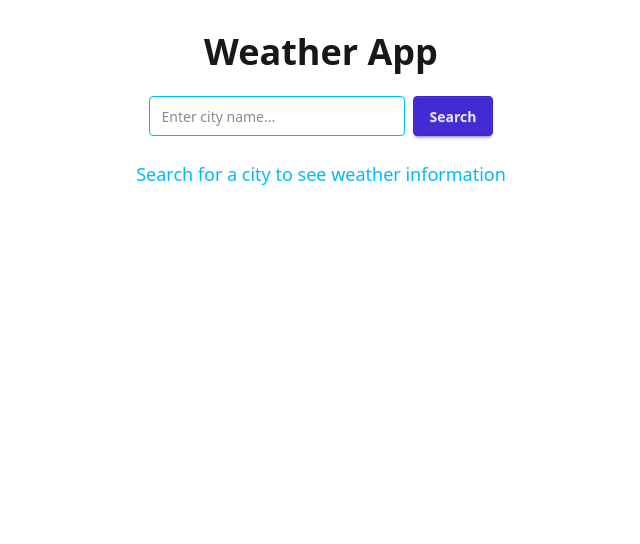
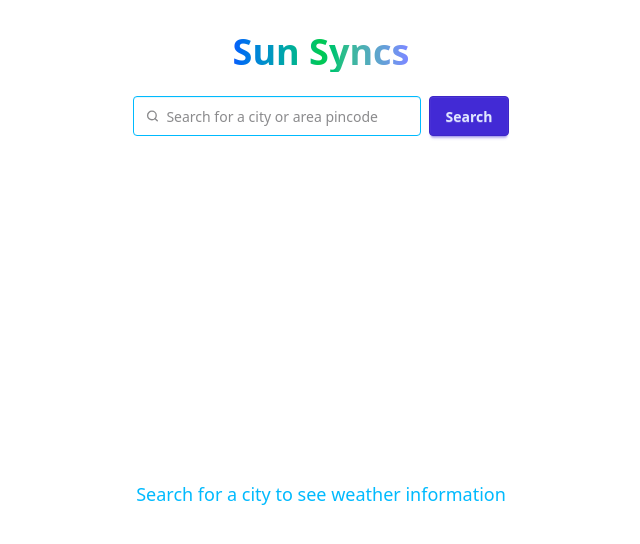
Before and after one commit to TBS96/weather-app-react, a React (Vite) app: page / in a window 1280 px wide. Shown: the top 544 px of the page, without its empty margins (319-959 px from the left). Built offline with nearby package versions, Linux system fonts and the light colour scheme; no server answers.

Commit message:
feat: update Home component layout and styling for improved user experience
Signed-off-by: TBS96 <9tbs6@proton.me>

```diff
--- a/src/pages/Home.jsx
+++ b/src/pages/Home.jsx
@@ -21,23 +21,38 @@ const Home = () => {
 
     return (
         <div className='flex flex-col items-center min-h-screen p-4 md:p-8'>
-            <h1 className='text-3xl md:text-4xl font-bold mb-4 md:mb-6 text-center'>Weather App</h1>
+            <a href='/' className='text-3xl md:text-4xl font-bold mb-4 md:mb-6 text-center bg-gradient-to-r from-blue-600 via-green-500 to-indigo-400 inline-block text-transparent bg-clip-text'>
+                Sun Syncs
+            </a>
 
             <div className='flex flex-col sm:flex-row gap-4 sm:gap-2 mb-6'>
-                <input
-                    type='text'
-                    placeholder='Enter city name...'
-                    value={input}
-                    onChange={(e) => setInput(e.target.value)}
-                    onKeyDown={(e) => e.key === 'Enter' && handleSearch()}
-                    className='input input-info w-64'
-                />
+                <label className='input input-info w-72'>
+                    <svg className='h-[1em] opacity-50' xmlns='http://www.w3.org/2000/svg' viewBox='0 0 24 24'>
+                        <g
+                            strokeLinejoin='round'
+                            strokeLinecap='round'
+                            strokeWidth='2.5'
+                            fill='none'
+                            stroke='currentColor'
+                        >
+                            <circle cx='11' cy='11' r='8'></circle>
+                            <path d='m21 21-4.3-4.3'></path>
+                        </g>
+                    </svg>
+                    <input
+                        type='search'
+                        placeholder='Search for a city or area pincode'
+                        value={input}
+                        onChange={(e) => setInput(e.target.value)}
+                        onKeyDown={(e) => e.key === 'Enter' && handleSearch()}
+                    />
+                </label>
                 <button onClick={handleSearch} className='btn btn-primary sm:w-auto w-full'>
                     Search
                 </button>
             </div>
 
-            {showWeather ? (<WeatherCard />) : (<p className='text-center text-lg text-info'>Search for a city to see weather information</p>)}
+            {showWeather ? (<WeatherCard />) : (<p className='text-center text-lg text-info mt-80'>Search for a city to see weather information</p>)}
         </div>
     )
 }
```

• • • • •

### Task item
The lines in the entries above that carry the word "button" must be copied.

### Expected output
                 <button onClick={handleSearch} className='btn btn-primary sm:w-auto w-full'>
                 </button>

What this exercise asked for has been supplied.